Managers are in constant action. Thy deal with so many things in short intervals of time and many of those things aren’t related to a particular issue or subject. Many of them are distinct on their own. They switch frequently from task to task , changing their focus of attention to respond to issues as they arise and engage with many tasks of short durations.
Spend less time with themselves.
Most managers spend their times with others , including subordinates, their bosses, and numerous people outside the organization. They spend 25% of time alone and 70% of their time with others.
Their discussions topics with others is extremely wide with unimportant and important business matters mixed together. Managers rarely make big decisions during these conversations and rarely gives orders in a traditional sense. They often react to others initiatives and spend substantial amounts of time on unplanned activities that are not on their calendars.

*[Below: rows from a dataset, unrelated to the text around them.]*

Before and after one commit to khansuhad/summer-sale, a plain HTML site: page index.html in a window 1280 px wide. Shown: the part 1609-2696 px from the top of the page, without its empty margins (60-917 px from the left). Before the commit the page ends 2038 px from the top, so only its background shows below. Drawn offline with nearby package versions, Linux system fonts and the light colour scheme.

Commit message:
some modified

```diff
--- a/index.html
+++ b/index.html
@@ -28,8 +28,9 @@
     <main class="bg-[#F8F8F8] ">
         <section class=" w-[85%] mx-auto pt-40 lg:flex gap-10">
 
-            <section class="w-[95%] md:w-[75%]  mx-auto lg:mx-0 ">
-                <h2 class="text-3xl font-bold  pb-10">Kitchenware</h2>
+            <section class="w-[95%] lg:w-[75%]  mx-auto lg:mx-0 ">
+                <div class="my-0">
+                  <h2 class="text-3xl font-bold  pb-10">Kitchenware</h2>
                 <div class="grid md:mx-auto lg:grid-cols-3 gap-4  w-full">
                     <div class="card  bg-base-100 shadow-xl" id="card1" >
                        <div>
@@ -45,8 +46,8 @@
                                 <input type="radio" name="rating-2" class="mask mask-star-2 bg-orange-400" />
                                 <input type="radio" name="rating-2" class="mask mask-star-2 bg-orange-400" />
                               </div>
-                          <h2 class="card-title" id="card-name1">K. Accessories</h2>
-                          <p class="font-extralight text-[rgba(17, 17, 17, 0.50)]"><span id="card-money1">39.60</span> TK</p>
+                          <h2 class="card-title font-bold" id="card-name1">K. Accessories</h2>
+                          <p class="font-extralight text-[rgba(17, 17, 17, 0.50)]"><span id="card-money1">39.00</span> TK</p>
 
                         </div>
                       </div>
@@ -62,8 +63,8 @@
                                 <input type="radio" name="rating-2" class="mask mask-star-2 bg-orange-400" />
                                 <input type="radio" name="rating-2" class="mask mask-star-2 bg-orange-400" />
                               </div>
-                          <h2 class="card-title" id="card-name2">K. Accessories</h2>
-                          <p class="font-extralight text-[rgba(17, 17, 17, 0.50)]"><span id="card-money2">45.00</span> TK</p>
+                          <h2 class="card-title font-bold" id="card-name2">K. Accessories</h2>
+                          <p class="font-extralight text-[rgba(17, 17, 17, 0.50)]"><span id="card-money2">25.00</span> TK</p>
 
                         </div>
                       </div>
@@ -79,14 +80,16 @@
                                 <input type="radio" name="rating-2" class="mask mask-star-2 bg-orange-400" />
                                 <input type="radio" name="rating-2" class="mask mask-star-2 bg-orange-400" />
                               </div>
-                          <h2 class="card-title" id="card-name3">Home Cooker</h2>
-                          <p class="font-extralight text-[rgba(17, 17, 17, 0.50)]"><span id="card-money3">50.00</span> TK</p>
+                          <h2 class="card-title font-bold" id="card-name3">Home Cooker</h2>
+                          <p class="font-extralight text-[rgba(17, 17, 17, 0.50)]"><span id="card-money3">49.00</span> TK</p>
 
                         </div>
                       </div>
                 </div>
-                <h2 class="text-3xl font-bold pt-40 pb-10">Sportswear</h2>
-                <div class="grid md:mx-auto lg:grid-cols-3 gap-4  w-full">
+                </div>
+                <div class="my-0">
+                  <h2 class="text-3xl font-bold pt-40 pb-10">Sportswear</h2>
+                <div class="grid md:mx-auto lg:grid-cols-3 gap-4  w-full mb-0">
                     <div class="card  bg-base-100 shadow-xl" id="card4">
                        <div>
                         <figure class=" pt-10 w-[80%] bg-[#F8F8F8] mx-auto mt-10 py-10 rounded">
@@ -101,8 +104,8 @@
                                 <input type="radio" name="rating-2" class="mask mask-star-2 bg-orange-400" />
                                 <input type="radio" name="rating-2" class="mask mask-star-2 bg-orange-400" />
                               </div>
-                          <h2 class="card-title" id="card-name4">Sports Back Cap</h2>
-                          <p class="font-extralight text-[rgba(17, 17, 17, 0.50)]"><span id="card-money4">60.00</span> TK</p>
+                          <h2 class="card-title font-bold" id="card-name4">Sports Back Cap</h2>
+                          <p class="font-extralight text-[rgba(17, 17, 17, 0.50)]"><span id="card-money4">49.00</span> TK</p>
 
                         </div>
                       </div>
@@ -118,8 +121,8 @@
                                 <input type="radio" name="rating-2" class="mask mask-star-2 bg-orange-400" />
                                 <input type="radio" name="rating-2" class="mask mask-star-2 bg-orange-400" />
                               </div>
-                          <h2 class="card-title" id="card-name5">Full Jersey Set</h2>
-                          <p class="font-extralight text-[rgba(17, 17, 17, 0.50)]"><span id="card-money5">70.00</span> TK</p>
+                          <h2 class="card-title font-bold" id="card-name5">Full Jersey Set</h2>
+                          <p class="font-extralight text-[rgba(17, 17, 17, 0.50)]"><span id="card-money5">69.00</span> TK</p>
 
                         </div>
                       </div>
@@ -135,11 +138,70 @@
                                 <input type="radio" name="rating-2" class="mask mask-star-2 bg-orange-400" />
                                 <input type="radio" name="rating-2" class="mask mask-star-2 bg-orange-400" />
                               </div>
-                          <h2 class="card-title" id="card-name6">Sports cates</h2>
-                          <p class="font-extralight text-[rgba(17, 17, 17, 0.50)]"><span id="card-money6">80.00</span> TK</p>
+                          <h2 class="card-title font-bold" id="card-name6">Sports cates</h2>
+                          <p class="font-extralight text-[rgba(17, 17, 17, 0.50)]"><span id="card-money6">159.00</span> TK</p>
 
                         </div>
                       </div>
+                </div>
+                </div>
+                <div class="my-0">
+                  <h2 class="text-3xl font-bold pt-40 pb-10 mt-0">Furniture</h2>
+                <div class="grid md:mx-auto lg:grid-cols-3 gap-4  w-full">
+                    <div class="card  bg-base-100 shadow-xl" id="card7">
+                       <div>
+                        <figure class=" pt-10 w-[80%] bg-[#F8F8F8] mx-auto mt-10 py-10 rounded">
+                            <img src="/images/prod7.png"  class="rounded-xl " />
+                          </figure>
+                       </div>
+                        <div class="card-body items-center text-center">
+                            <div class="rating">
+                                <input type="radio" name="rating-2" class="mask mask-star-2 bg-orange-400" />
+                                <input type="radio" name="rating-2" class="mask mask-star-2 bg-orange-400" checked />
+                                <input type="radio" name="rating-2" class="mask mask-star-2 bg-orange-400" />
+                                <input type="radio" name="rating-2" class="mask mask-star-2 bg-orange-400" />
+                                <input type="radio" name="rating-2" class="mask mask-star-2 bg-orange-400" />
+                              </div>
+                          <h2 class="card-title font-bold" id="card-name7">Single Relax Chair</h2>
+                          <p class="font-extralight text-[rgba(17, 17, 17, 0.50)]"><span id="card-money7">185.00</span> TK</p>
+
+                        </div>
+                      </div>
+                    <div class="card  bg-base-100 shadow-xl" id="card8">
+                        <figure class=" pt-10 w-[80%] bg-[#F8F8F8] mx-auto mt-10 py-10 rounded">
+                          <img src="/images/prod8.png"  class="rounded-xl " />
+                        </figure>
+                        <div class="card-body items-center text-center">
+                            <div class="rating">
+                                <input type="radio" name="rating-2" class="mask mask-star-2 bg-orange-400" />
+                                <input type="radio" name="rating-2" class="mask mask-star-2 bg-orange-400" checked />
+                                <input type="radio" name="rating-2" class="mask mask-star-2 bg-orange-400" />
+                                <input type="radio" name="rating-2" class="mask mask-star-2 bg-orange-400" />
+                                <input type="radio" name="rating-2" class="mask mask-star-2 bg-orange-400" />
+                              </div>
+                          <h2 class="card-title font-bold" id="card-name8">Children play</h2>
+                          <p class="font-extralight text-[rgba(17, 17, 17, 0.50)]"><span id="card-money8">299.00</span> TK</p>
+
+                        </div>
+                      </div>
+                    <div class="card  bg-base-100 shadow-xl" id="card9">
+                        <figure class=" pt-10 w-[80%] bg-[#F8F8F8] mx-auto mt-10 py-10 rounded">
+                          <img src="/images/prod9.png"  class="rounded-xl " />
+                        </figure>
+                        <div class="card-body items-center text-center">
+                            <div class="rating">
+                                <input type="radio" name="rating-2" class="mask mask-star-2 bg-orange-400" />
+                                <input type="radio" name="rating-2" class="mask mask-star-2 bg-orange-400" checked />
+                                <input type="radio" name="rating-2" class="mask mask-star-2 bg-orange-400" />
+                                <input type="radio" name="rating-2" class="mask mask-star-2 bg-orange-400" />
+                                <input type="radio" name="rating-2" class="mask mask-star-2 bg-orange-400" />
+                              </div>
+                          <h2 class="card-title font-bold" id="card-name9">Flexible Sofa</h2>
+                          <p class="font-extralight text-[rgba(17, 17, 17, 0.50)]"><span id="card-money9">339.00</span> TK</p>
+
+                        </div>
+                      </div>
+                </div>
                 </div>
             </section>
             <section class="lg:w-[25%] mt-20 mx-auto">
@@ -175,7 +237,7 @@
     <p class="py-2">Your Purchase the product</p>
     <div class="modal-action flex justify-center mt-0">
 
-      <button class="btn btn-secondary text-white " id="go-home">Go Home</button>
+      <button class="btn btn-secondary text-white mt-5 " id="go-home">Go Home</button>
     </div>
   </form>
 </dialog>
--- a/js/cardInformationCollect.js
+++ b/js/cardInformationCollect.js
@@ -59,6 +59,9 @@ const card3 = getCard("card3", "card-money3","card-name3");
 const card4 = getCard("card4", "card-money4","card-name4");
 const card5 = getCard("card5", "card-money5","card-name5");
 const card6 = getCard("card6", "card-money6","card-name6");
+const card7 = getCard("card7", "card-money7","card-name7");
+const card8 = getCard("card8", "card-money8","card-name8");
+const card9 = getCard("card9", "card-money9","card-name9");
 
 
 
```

They are engaged in 58 different activities with an average duration of just nine minutes.
Interruptions is natural part of the job.
Interruptions are common part o their job. Most managers work uninterrupted for half an hour or so. In fact they spend very little time by themselves. This is contrary to what most management textbooks states. They are rarely alone drawing up plans or worrying about important decisions. Instead, they spend of their time interacting with others-both inside and outside of organizations. If casual interactions in hallways, phone conversations, one-on-one meetings and larger group meetings are included, managers spend about two thirds of their time with other people.
As Mintzberg has pointed out “ unlike workers, the manager does not leave the telephone or the meeting to get back to work. Rather, these contacts are his work”
Nature of management work is conversational
The interactive nature of management means that most management is work is conversational. When managers are in action, they are talking and listening. Managers spend two thirds of their time in verbal activity.
Verbal conversations are the means by which managers gather information, stay on top of things, identify problems, negotiate shared meaning, develop plans, put things in motion, give orders, assert authority, develop relationships, and spread gossip. In short they are the manager’s daily practice is all about.
Roles of Managers
- Monitor-Seek and receive information from a variety of sources (web, industry journals, and contacts)
- Disseminator-Pass information on to others in the organization through memos, e-mails, phone calls, etc
- Spokesperson-Transmit information to people of outside of the organization through speeches, interviews and written communication.
- Figurehead-Perform formal duties like greeting visitors and signing contracts and other legal documents.
- Leader-Motivate, train, counsel, communicate and direct subordinates.
- Liaison-Maintain and manage information links inside and outside of organization
- Entrepreneur-Initiate projects that lead to improvements; delegate idea-generation responsibilities and identify best ideas to act on.
- Disturbance Handler-Take corrective action during conflicts and crisis, resolve disputes among subordinates , manage schedules, and budgets, and sets priorities
- Resource Allocator-Decide who receives resources, manage schedules and budgets, and set priorities.
- Negotiator–Represent a team, department, or organization regarding contracts, union negotiations, etc.
Adapted from Principles of Management by Openstax. Download for free at https://openstax.org/details/books/principles-management.”